[[ DATASET ENTRIES, beginning ]]

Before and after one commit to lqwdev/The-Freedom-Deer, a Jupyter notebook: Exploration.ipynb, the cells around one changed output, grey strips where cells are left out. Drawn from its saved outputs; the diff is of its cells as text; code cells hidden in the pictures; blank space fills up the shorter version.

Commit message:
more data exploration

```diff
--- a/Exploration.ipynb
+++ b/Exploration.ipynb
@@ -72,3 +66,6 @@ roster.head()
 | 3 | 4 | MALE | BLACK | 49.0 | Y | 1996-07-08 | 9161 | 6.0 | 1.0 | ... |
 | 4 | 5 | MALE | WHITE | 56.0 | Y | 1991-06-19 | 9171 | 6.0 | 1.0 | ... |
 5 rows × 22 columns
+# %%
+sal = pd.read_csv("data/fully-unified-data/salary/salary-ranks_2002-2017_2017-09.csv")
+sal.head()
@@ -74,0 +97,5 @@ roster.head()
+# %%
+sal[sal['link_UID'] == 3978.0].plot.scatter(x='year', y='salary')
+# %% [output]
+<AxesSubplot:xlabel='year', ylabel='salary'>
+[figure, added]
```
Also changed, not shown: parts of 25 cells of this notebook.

[[ DATASET ENTRIES, end ]]
[[ DATASET ENTRIES, beginning ]]

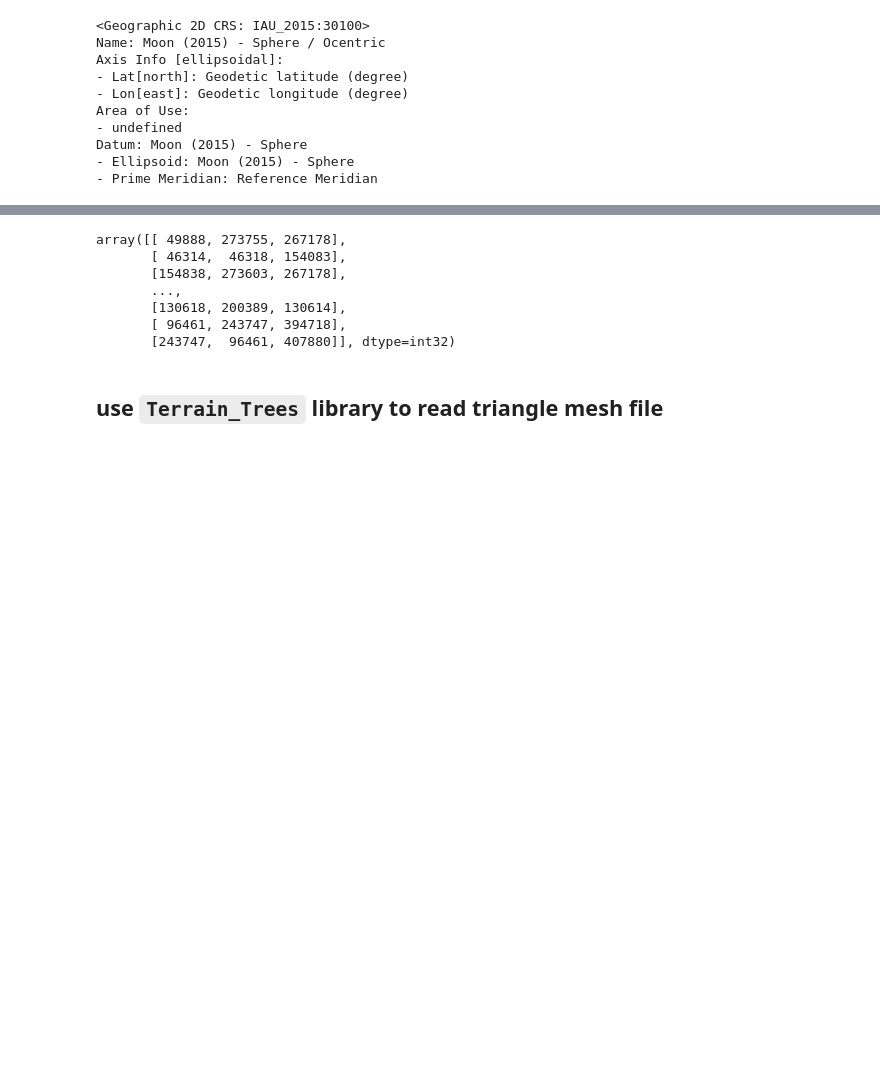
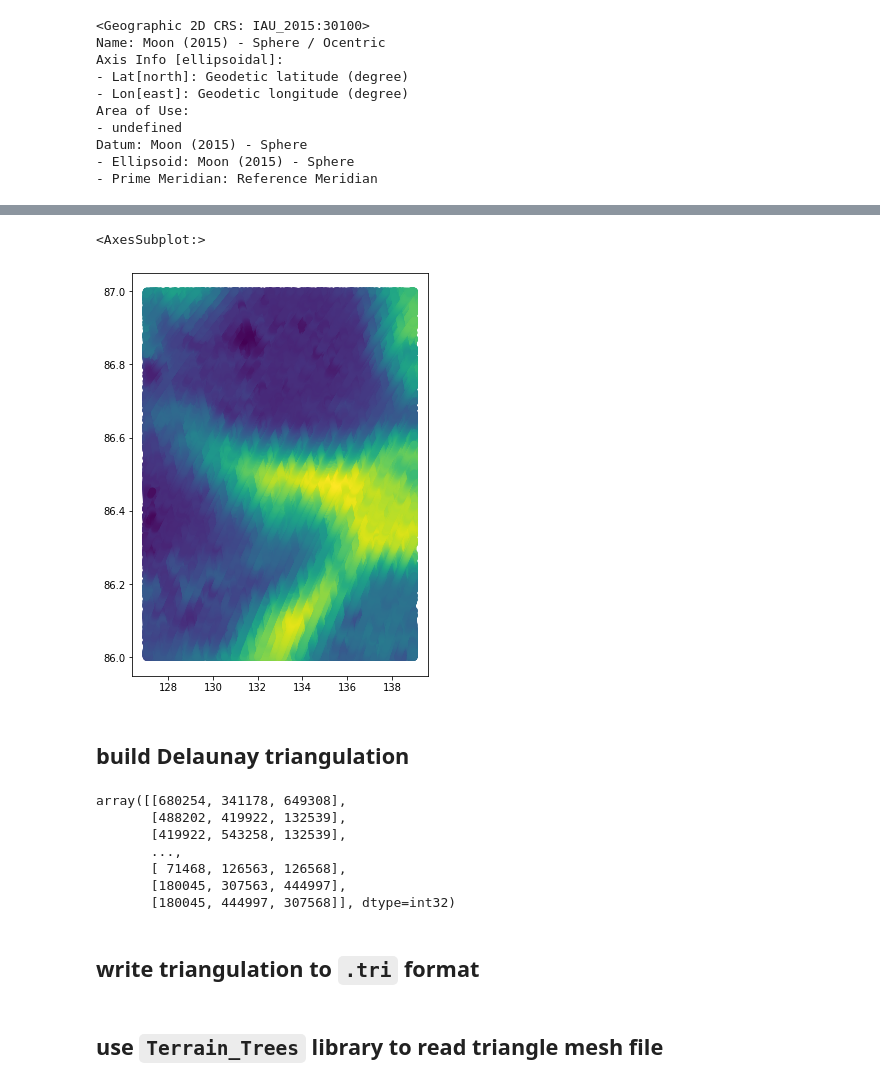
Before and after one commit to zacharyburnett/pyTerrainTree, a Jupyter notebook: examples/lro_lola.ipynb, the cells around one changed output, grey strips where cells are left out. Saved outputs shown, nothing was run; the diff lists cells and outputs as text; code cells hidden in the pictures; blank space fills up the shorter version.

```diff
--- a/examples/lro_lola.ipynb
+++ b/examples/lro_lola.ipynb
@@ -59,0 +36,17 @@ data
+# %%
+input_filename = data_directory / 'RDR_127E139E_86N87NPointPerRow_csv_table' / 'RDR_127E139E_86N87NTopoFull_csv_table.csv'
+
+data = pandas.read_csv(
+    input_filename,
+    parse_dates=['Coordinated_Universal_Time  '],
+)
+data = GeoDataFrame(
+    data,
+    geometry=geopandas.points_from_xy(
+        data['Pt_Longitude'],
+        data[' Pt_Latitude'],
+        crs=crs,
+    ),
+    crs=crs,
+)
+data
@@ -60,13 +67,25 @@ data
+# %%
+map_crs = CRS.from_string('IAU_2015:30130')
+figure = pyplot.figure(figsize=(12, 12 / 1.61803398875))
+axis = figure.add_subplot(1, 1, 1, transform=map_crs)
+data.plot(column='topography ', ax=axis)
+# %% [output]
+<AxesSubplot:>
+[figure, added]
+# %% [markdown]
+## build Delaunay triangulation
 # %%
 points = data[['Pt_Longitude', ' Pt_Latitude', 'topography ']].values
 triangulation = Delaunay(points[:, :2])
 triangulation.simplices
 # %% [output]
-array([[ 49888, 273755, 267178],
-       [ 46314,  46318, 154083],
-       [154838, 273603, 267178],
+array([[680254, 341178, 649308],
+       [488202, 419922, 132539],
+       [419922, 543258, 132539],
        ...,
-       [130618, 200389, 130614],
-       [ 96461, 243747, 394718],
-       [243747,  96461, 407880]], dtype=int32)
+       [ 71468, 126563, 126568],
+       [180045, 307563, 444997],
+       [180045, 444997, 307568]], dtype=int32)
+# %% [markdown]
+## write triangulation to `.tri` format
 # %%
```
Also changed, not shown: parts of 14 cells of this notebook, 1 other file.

[[ DATASET ENTRIES, end ]]

TRY IT:
List all lines in the material containing the string "examples".

YOUR RESPONSE:
Before and after one commit to zacharyburnett/pyTerrainTree, a Jupyter notebook: examples/lro_lola.ipynb, the cells around one changed output, grey strips where cells are left out. Saved outputs shown, nothing was run; the diff lists cells and outputs as text; code cells hidden in the pictures; blank space fills up the shorter version.
--- a/examples/lro_lola.ipynb
+++ b/examples/lro_lola.ipynb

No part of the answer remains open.